## WHAT YOU WILL DO
Look through the material below and copy exactly the lines from the line with "Before and after one commit to keyzersoze870/glowup-mvp, a" to the line with "Also changed, not", those two lines included.

-- DATA FOR REVIEW follows --

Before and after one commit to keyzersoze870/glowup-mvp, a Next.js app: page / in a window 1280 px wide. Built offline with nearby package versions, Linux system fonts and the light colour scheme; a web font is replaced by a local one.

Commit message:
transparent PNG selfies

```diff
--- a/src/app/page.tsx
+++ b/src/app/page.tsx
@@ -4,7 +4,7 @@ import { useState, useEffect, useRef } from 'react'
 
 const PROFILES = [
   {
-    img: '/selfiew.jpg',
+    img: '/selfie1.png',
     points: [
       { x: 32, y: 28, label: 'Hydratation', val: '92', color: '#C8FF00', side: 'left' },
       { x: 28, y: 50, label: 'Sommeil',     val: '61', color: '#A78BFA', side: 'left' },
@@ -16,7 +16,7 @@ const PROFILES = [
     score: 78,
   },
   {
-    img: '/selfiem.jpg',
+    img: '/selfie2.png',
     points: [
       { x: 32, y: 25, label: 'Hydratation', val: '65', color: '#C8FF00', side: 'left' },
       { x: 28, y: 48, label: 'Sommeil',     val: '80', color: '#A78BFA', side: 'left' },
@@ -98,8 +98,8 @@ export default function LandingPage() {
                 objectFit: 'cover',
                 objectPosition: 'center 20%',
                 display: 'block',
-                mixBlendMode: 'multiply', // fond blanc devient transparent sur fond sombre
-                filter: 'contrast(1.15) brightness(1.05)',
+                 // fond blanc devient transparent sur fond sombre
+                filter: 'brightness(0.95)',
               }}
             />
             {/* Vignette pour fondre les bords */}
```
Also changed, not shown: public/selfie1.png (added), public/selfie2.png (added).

-- DATA FOR REVIEW concluded --
-- DATA FOR REVIEW follows --

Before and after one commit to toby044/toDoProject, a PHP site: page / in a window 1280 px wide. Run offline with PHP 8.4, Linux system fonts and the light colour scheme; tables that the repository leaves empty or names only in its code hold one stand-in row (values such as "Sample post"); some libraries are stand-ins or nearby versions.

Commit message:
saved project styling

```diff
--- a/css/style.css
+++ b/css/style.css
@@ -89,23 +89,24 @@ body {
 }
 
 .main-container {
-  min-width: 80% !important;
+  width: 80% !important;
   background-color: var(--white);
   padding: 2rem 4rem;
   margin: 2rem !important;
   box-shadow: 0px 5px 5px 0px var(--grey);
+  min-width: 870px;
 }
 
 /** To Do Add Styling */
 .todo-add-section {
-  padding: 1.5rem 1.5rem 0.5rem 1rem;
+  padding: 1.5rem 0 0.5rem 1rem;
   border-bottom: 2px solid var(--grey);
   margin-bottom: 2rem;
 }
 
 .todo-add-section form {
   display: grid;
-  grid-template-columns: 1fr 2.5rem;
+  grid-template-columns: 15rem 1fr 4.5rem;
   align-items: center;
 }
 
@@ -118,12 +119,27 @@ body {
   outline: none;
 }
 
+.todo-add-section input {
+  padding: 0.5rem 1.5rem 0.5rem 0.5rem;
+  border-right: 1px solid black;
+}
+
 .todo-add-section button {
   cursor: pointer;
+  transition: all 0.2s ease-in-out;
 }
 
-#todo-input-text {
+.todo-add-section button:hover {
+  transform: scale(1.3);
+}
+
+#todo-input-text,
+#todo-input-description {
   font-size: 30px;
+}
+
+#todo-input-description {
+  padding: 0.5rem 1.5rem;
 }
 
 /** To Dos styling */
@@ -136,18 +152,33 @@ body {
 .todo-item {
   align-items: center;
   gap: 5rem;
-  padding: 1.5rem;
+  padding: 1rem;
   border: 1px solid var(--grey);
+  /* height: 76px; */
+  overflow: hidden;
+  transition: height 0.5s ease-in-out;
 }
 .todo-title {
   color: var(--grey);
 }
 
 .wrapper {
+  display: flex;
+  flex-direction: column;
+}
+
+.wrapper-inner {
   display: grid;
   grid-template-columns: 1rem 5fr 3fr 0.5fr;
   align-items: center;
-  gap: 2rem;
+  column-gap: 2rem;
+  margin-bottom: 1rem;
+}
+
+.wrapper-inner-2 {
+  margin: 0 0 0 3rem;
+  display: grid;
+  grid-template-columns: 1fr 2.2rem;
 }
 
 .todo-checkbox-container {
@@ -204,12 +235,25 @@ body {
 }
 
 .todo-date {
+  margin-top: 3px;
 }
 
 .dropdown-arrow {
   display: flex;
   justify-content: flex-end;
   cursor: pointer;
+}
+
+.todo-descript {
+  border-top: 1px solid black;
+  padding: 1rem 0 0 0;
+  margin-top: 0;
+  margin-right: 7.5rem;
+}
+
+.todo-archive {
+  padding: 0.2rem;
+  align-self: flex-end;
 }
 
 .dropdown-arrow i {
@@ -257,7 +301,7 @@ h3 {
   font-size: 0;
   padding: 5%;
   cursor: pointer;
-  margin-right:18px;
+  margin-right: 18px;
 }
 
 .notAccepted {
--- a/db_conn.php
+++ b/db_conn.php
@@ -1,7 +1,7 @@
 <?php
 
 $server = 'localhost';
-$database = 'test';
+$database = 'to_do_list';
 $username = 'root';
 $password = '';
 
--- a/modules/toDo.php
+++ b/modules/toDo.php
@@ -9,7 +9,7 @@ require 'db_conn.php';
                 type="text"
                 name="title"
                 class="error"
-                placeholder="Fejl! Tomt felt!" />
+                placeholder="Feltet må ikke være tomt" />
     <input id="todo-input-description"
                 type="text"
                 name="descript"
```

-- DATA FOR REVIEW concluded --
-- DATA FOR REVIEW follows --

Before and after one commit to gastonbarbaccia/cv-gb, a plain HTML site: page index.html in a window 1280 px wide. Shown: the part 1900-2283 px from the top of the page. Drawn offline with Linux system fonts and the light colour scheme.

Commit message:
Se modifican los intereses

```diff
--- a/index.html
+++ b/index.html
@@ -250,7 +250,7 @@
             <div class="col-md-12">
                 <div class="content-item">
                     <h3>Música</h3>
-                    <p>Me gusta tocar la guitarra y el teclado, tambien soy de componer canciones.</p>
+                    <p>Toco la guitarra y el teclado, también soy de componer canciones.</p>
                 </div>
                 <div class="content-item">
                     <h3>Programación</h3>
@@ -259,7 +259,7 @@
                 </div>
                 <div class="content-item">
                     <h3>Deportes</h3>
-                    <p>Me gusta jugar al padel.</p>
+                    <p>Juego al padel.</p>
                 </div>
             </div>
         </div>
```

-- DATA FOR REVIEW concluded --

## PROBLEM SOLUTION
Before and after one commit to keyzersoze870/glowup-mvp, a Next.js app: page / in a window 1280 px wide. Built offline with nearby package versions, Linux system fonts and the light colour scheme; a web font is replaced by a local one.

Commit message:
transparent PNG selfies

```diff
--- a/src/app/page.tsx
+++ b/src/app/page.tsx
@@ -4,7 +4,7 @@ import { useState, useEffect, useRef } from 'react'
 
 const PROFILES = [
   {
-    img: '/selfiew.jpg',
+    img: '/selfie1.png',
     points: [
       { x: 32, y: 28, label: 'Hydratation', val: '92', color: '#C8FF00', side: 'left' },
       { x: 28, y: 50, label: 'Sommeil',     val: '61', color: '#A78BFA', side: 'left' },
@@ -16,7 +16,7 @@ const PROFILES = [
     score: 78,
   },
   {
-    img: '/selfiem.jpg',
+    img: '/selfie2.png',
     points: [
       { x: 32, y: 25, label: 'Hydratation', val: '65', color: '#C8FF00', side: 'left' },
       { x: 28, y: 48, label: 'Sommeil',     val: '80', color: '#A78BFA', side: 'left' },
@@ -98,8 +98,8 @@ export default function LandingPage() {
                 objectFit: 'cover',
                 objectPosition: 'center 20%',
                 display: 'block',
-                mixBlendMode: 'multiply', // fond blanc devient transparent sur fond sombre
-                filter: 'contrast(1.15) brightness(1.05)',
+                 // fond blanc devient transparent sur fond sombre
+                filter: 'brightness(0.95)',
               }}
             />
             {/* Vignette pour fondre les bords */}
```
Also changed, not shown: public/selfie1.png (added), public/selfie2.png (added).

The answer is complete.